A team of researchers from The Forsyth Institute and the University of Michigan School of Dentistry have determined that certain bacteria found on the tongue are associated with halitosis and others with fresh-smelling breath.
As reported in the current Journal of Clinical Microbiology, the researchers used gene sequencing techniques to compare bacteria found on the tongues of individuals with halitosis and those with fresh breath. "In each of six individuals with halitosis, we found several species that were not found in those with fresh breath," said Bruce Paster, Senior Member of the Staff at Forsyth. "Conversely, in five individuals with fresh breath, we identified species not generally found in those with halitosis.
While not all samples taken from halitosis sufferers had the same bacterial makeup, the researchers determined that the same bacteria¿Streptococcus salivarius, Rothia mucilaginosa, and a previously uncharacterized strain of Eubacterium--were the most prevalent species on the tongues of subjects with fresh breath. The most prevalent bacterium found in such individuals¿Streptococcus salivarius¿was found in only one of the individuals with malodorous breath, and at very low levels.

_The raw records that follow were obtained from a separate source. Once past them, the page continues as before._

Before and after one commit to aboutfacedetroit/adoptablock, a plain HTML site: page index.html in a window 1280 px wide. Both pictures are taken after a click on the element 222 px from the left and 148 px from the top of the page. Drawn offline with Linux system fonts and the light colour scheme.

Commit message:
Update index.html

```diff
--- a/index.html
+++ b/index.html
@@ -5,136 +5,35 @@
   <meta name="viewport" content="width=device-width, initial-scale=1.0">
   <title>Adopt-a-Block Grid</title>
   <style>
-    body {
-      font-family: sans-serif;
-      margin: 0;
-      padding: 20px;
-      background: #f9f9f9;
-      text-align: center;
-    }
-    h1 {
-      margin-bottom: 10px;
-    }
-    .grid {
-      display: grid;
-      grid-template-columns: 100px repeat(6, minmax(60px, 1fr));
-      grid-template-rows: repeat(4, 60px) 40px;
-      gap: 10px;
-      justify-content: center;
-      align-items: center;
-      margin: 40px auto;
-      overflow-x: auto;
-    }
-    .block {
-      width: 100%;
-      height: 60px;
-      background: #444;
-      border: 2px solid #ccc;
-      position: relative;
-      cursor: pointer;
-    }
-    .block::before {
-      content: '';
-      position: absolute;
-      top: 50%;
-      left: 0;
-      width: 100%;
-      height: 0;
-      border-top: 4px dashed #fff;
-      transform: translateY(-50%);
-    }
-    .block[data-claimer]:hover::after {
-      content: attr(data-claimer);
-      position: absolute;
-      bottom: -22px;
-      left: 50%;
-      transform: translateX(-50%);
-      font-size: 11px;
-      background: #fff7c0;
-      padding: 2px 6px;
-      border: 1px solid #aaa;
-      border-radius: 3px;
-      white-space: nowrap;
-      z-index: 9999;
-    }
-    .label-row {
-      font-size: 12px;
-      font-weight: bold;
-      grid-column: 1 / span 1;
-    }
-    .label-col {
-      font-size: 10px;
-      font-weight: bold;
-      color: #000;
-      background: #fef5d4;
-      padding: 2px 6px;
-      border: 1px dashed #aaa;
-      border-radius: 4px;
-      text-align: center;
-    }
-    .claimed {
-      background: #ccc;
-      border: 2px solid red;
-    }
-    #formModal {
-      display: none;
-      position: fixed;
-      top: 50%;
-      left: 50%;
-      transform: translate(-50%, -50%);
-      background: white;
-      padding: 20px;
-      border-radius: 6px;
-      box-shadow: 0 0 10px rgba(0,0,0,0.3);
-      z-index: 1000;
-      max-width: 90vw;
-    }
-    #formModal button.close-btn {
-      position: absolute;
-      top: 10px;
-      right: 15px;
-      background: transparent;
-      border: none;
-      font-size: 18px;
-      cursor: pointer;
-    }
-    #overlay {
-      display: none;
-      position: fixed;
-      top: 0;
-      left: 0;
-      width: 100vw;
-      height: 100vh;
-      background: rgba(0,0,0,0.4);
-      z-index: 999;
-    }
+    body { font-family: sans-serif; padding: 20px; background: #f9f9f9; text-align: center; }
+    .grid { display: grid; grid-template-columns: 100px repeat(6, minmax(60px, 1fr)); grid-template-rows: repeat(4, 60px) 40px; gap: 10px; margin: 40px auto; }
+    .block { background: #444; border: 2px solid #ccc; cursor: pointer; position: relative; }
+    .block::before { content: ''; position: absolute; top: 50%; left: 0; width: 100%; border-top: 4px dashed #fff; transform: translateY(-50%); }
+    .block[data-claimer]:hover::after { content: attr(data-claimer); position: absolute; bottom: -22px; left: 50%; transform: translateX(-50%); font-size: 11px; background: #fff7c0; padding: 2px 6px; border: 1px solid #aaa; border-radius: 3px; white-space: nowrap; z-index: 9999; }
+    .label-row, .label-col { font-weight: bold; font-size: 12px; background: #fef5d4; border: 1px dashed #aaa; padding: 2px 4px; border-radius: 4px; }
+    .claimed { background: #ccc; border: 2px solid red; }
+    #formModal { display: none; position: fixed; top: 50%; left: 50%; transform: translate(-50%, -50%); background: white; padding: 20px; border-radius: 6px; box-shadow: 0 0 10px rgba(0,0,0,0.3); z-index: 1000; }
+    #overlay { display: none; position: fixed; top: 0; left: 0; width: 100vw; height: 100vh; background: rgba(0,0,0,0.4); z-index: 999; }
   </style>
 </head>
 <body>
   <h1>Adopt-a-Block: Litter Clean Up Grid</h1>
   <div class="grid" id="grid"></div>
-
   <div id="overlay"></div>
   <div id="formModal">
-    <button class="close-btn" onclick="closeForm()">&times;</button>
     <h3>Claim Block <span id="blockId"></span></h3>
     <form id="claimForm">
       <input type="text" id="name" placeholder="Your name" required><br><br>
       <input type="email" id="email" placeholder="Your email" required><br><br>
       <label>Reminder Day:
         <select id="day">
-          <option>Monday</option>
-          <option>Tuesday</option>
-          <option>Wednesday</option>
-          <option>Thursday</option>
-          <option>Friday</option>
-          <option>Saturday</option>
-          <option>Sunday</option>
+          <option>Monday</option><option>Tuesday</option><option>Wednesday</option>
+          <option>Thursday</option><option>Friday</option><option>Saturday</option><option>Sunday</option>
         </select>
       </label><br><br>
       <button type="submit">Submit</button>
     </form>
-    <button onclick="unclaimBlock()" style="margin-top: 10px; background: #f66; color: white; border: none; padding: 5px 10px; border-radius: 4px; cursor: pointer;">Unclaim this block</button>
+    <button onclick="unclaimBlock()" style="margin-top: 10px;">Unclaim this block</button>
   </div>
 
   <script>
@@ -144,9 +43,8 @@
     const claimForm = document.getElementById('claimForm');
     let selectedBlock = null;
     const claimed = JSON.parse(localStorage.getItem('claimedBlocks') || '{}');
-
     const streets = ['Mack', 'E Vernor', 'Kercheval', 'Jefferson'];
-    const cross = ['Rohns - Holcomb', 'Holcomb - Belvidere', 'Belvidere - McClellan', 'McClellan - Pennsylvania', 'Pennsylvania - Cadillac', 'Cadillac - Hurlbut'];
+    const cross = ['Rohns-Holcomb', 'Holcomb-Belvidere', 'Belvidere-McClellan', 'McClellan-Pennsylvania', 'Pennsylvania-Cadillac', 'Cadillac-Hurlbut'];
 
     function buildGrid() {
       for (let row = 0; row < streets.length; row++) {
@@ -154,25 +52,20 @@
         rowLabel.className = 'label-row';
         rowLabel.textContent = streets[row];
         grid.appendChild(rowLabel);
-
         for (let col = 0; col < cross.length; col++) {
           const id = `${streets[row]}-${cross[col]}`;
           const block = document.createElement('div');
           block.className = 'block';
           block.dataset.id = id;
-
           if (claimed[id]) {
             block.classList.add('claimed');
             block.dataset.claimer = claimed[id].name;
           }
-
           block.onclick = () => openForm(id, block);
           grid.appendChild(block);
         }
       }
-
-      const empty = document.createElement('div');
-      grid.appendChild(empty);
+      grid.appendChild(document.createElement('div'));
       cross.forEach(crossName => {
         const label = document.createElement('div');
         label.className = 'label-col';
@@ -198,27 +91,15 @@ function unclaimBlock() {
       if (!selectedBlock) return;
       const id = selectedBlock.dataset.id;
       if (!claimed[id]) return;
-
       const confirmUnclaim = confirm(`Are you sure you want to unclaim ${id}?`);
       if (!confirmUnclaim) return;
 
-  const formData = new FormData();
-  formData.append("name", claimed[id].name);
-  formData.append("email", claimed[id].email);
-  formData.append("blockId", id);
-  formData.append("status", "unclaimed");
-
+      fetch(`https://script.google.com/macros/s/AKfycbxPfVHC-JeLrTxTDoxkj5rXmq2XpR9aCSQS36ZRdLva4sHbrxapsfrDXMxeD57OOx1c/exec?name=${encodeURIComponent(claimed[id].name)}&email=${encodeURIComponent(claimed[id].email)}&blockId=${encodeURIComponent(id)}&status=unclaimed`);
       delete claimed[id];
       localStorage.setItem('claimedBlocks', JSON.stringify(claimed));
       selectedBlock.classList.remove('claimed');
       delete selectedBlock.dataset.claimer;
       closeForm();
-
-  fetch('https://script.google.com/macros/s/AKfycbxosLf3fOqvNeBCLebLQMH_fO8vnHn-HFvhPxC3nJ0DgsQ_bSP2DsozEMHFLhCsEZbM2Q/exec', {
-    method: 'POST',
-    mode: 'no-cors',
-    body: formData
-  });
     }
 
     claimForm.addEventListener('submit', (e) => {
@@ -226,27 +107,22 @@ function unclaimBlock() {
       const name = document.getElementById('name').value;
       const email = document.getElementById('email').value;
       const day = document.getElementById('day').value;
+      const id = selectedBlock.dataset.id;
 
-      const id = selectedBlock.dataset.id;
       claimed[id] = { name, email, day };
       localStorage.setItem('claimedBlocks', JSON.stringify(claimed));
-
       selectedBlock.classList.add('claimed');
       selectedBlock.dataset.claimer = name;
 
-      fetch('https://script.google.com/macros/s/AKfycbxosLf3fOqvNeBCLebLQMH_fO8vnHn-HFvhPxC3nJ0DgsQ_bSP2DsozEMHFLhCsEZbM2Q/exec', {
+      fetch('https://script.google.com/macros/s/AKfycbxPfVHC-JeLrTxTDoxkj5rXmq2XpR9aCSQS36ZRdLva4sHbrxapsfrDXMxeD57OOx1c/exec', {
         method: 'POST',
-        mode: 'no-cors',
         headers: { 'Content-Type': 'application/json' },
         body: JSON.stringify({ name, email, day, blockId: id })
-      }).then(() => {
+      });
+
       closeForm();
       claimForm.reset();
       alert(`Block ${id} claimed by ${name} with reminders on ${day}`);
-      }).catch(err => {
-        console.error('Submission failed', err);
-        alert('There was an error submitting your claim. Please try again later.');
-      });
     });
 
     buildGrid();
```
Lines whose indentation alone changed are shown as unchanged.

The six species most associated with halitosis in the current study were: Atopobium parvulum; a phylotype of Dialister; Eubacterium sulci; a phylotype of the as yet uncultivated phylum TM7; Solobacterium moorei; and a phylotype of Streptococcus.
"These findings would suggest that certain bacteria are associated with bad breath, and that others, the normal microflora, protect against it," Paster said. It is well known that bacterial species that normally colonize specific sites of the healthy body are able to block the colonization of potentially harmful bacteria.
The current study is part of an ongoing effort to determine genetic sequences for all species that colonize the oral cavity. While the current study population was small, the findings have been confirmed in subsequent forthcoming research on a larger group of subjects, Paster said.
Although the bacteria of the tongue have long been implicated as a major source of odor production in subjects with halitosis, the bacterial composition of the tongue is still not well known. In part, this is because such bacteria are difficult to recover, grow in culture, and to identify by traditional biochemical tests. In the current molecular analysis of tongue scrapings, the scientists found 92 bacterial species, of which 29 have never before been described in the scientific literature. Paster cautioned that with an estimated 700 bacterial species in the oral cavity, there are likely to be some 100 species yet to be identified. "This means that there may well be additional species responsible for good and bad breath."
Background on halitosis.
Halitosis, or oral malodor, is a common complaint of up to one-third of the general population. It can arise from the sinuses, gastrointestinal tract, ingested food, lungs, and, most frequently, the mouth. Oral production of malodorous substances is most common associated with by-products of bacterial metabolic degradation and occurs on oral surfaces, in periodontal pockets, and, especially, on the surface of the back of the tongue. These bacterial products result from microbial fermentation of proteins, peptides, and mucins found in saliva, blood, gingival crevicular fluid, dead epithelial cells, and residual food retained on the oral surfaces. Halitosis has also been correlated with the presence and severity of periodontal disease and by the amount of coating on the tongue. Such coating varies in thickness depending on the topography of the tongue and the length of the filiform papillae found on its surface. Coating is ordinarily composed of saliva, blood, dead epithelial cells, residual food debris, and, primarily, bacteria.
Oral malodor is often effectively treated by reducing the bacterial load on the tongue and teeth through twice-daily tooth brushing with fluoride toothpaste and daily tongue debridement with a toothbrush or other mechanical device, either alone or in combination with the use of anti-microbial mouth rinses such as chlorhexidine.
In forthcoming research, the team will report on successful use of other types of rinses and therapy that appear to diminish the presence of bacteria believed responsible for halitosis, and to enhance the presence of those which appear to protect against it.
Team members based at the Forsyth Institute include: Bruce J. Paster, PhD, and Floyd E. Dewhirst, DDS, PhD, both Senior Members of the Staff in the Department of Molecular Genetics; and Patricia M. Mitchell, Alice M. Lee, and Lauren N. Stokes, all research assistants. Team members from the University of Michigan School of Dentistry in Ann Arbor include: Christopher Kazor, DDS, PhD, Research Fellow in Biologic and Materials Science and Adjunct Clinical Professor of Periodontics, Prevention and Geriatrics; and Walter J. Loesche, DMD, PhD, Marcus Ward Professor Emeritus of Dentistry and Professor Emeritus of Microbiology and Immunology. In addition to their Forsyth appointments, Drs. Paster and Dewhirst are associate professors of oral and developmental biology at the Harvard School of Dental Medicine.
The Forsyth Institute is an independent, nonprofit research institute focused on oral, craniofacial and related biomedical science.
(The article, "Diversity of Bacterial Populations on the Tongue Dorsa of Patients with Halitosis and Healthy Patients," is available online at http://jcm.asm.org or from the contacts listed.